We in the West (North America and Europe) have traditionally emphasized a sin/guilt/innocence/righteousness paradigm of salvation. It is time to expand our paradigms. Jesus’ healing is about sin, yes, but also about shame, defilement, and fear.
With the start of a new school year, your mission committee might be looking for some new and interesting ways to promote missions within your congregation. In addition to the excellent missions education resources available from Resonate Global Mission, you may want to check out the following websites.
When I tell people in the CRC what I do for a living, I tend to get the same question in response: Why? And I get it. I recently took a position developing a new project for the denomination: LEAP. Does the CRC need another program to solve problems that are certainly not programmatic?
I’ve noticed a disturbing trend online and in the church in general; it’s the controversial issues that get all the attention. I know this isn’t new. I grew up in the 90s, and even though I was in grade school I remember hearing about our church potentially leaving the denomination over the women in office issue.
During this anniversary year the history and current ministry of Christian Reformed World Missions will be celebrated in a variety of ways. At www.crwm.org/125 you can see a painting, order a book, read stories, watch videos and learn about events that will be happening in...
New church starts are crafting their culture. One of the most significant roles any new congregation will address is the formation of their DNA. For missional churches, the essence of their culture will be incarnational.
What Does Your Church Most Need in Order to Engage in International Missions More Effectively? Weigh In!
Through a survey of a random sampling of Christian Reformed pastors, the following were identified as the most important resources and services that CRC congregations most need in order to engage in international missions more effectively.
When you pastor a congregation of only 26 people, six new members is a pretty big cause for celebration.
By studying the Bible, I hope to deepen my faith in God. By studying the Quran, I hope to better understand the religious experience of my Muslim friends, so that I can share with them my understanding of truth as it is found in the Bible.
An excerpt from the Sea to Sea devotional about riding through Shiprock — a good reminder to all of us to shine in the darkness!
From time to time I receive emails from concerned church members over controversial Bible translations. The translations in question are seven Wycliffe/SIL projects in Muslim contexts. At the center of this controversy are the names God the Father and Son of God, which we call divine familial terms.
What might our Lord most desire Christians from the West to learn from believers in Nigeria? Here is a sampling of their responses.

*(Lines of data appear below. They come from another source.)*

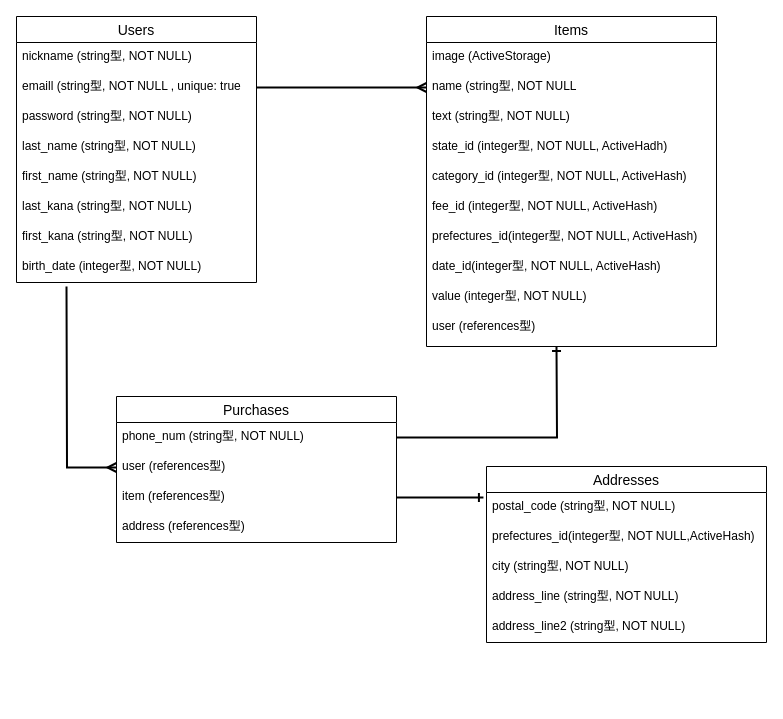
waka-syu/furima-17110 keeps this draw.io diagram as config/furima-17110.dio. Above is the earlier version. Source tidied: cells renumbered, new cells numbered last; positions are measured from the earlier drawing's top-left corner, leaving out a move shared by most shapes. Both pictures are drawn from the tidied source at 100%, with x=0, y=0 at pixel (16, 16).
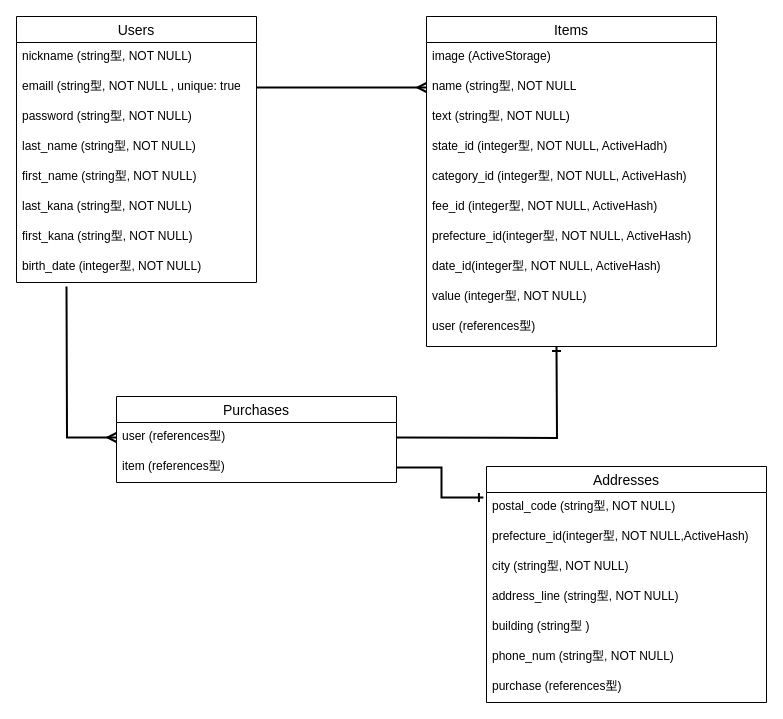
After the change.

Commit message (it also covers changes not shown here):
データベース再修正

Unchanged cells that the change refers to:
```xml
<mxCell id="12" value="Items" style="swimlane;fontStyle=0;horizontal=1;startSize=26;align=center;fontSize=14;" parent="1" vertex="1">
  <mxGeometry x="410" width="290" height="330" as="geometry" />
</mxCell>
```

What changed in the source:
```diff
@@
-    <mxCell id="19" value="prefectures_id(integer型, NOT NULL, ActiveHash)" style="text;strokeColor=none;fillColor=none;spacingLeft=4;spacingRight=4;overflow=hidden;fontSize=12;" parent="12" vertex="1">
+    <mxCell id="19" value="prefecture_id(integer型, NOT NULL, ActiveHash)" style="text;strokeColor=none;fillColor=none;spacingLeft=4;spacingRight=4;overflow=hidden;fontSize=12;" parent="12" vertex="1">
       <mxGeometry y="206" width="290" height="30" as="geometry" />
     </mxCell>
@@
     <mxCell id="23" value="Purchases" style="swimlane;fontStyle=0;horizontal=1;startSize=26;align=center;fontSize=14;" parent="1" vertex="1">
-      <mxGeometry x="100" y="380" width="280" height="146" as="geometry" />
+      <mxGeometry x="100" y="380" width="280" height="86" as="geometry" />
     </mxCell>
-    <mxCell id="24" value="phone_num (string型, NOT NULL)" style="text;strokeColor=none;fillColor=none;spacingLeft=4;spacingRight=4;overflow=hidden;points=[[0,0.5],[1,0.5]];portConstraint=eastwest;fontSize=12;" parent="23" vertex="1">
-      <mxGeometry y="26" width="280" height="30" as="geometry" />
-    </mxCell>
     <mxCell id="25" value="user (references型)" style="text;strokeColor=none;fillColor=none;spacingLeft=4;spacingRight=4;overflow=hidden;points=[[0,0.5],[1,0.5]];portConstraint=eastwest;fontSize=12;" parent="23" vertex="1">
-      <mxGeometry y="56" width="280" height="30" as="geometry" />
+      <mxGeometry y="26" width="280" height="30" as="geometry" />
     </mxCell>
     <mxCell id="26" value="item (references型)" style="text;strokeColor=none;fillColor=none;spacingLeft=4;spacingRight=4;overflow=hidden;points=[[0,0.5],[1,0.5]];portConstraint=eastwest;fontSize=12;" parent="23" vertex="1">
-      <mxGeometry y="86" width="280" height="30" as="geometry" />
+      <mxGeometry y="56" width="280" height="30" as="geometry" />
     </mxCell>
-    <mxCell id="27" value="address (references型)" style="text;strokeColor=none;fillColor=none;spacingLeft=4;spacingRight=4;overflow=hidden;fontSize=12;" parent="23" vertex="1">
-      <mxGeometry y="116" width="280" height="30" as="geometry" />
-    </mxCell>
@@
-    <mxCell id="29" style="edgeStyle=orthogonalEdgeStyle;rounded=0;jettySize=auto;html=1;endArrow=ERone;endFill=0;strokeWidth=2;exitX=1;exitY=0.5;exitDx=0;exitDy=0;" parent="1" edge="1" source="24">
+    <mxCell id="29" style="edgeStyle=orthogonalEdgeStyle;rounded=0;orthogonalLoop=1;jettySize=auto;html=1;endArrow=ERone;endFill=0;strokeWidth=2;exitX=1;exitY=0.5;exitDx=0;exitDy=0;" parent="1" edge="1">
       <mxGeometry relative="1" as="geometry">
+        <mxPoint x="380" y="421" as="sourcePoint" />
         <mxPoint x="540" y="330" as="targetPoint" />
       </mxGeometry>
     </mxCell>
     <mxCell id="30" value="Addresses" style="swimlane;fontStyle=0;horizontal=1;startSize=26;align=center;fontSize=14;" parent="1" vertex="1">
-      <mxGeometry x="470" y="450" width="280" height="176" as="geometry" />
+      <mxGeometry x="470" y="450" width="280" height="236" as="geometry" />
     </mxCell>
@@
-    <mxCell id="32" value="prefectures_id(integer型, NOT NULL,ActiveHash)" style="text;strokeColor=none;fillColor=none;spacingLeft=4;spacingRight=4;overflow=hidden;fontSize=12;" parent="30" vertex="1">
+    <mxCell id="32" value="prefecture_id(integer型, NOT NULL,ActiveHash)" style="text;strokeColor=none;fillColor=none;spacingLeft=4;spacingRight=4;overflow=hidden;fontSize=12;" parent="30" vertex="1">
       <mxGeometry y="56" width="280" height="30" as="geometry" />
     </mxCell>
@@
-    <mxCell id="35" value="address_line2 (string型, NOT NULL)" style="text;strokeColor=none;fillColor=none;spacingLeft=4;spacingRight=4;overflow=hidden;fontSize=12;" parent="30" vertex="1">
+    <mxCell id="35" value="building (string型 )" style="text;strokeColor=none;fillColor=none;spacingLeft=4;spacingRight=4;overflow=hidden;fontSize=12;" parent="30" vertex="1">
       <mxGeometry y="146" width="280" height="30" as="geometry" />
     </mxCell>
+    <mxCell id="24" value="phone_num (string型, NOT NULL)" style="text;strokeColor=none;fillColor=none;spacingLeft=4;spacingRight=4;overflow=hidden;points=[[0,0.5],[1,0.5]];portConstraint=eastwest;fontSize=12;" parent="30" vertex="1">
+      <mxGeometry y="176" width="280" height="30" as="geometry" />
+    </mxCell>
+    <mxCell id="38" value="purchase (references型)" style="text;strokeColor=none;fillColor=none;spacingLeft=4;spacingRight=4;overflow=hidden;fontSize=12;" parent="30" vertex="1">
+      <mxGeometry y="206" width="280" height="30" as="geometry" />
+    </mxCell>
```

“We help Christians and Muslims; what matters is the need, not the background of the person,” explained Pastor Jihad.
“We are partnering locally with Latter Rain Ministries (Pastored by Bishop Reginald Blackmon) to share the gospel in Fort Wayne, why don’t we partner with a CRC church in El Potrero, Honduras to share the gospel of Jesus Christ globally?” Pastor Jim Halstead challenged the Community CRC church family.
Much of my work involves helping churches discover their unique gifts and talents that they can contribute to the work of World Renew. How much easier is it to relate to churches in developing countries when you DON'T have all the financial resources or answers?
Owning the task does not mean that missionaries are abandoned — quite the opposite. When a missions team works with their missionaries to discover a common purpose, the partnership and commitment to the task deepen. To use a sports metaphor, the church shifts from merely cheering on the sidelines to being a part of the global team.
Cultural Intelligence is a crucial skill not just for short term mission teams, but for everyone in today's society.
A quote from Anthony Furey of the Edmonton Sun paper indicates the proportion of various perspectives within the Muslim belief community. The high percentages surprised me to some extent, and I wonder what impacts this would have on our missional efforts.
As the CRCNA undertakes more of an active role in inter-religious dialogue in North America, we can learn a lot from our Christian and Muslim friends in Egypt. Egypt has a long history of Christian-Muslim interaction, and in the end, most Egyptians, whether Muslim or Christian, see themselves as Egyptians first.
When I was asked to join the steering committee for the 2008 Sea to Sea ride, I was skeptical. Hundreds of middle to upper income white folks taking the summer off of work to ride bicycles that cost more than some people make in a year was going to “end the cycle of poverty?”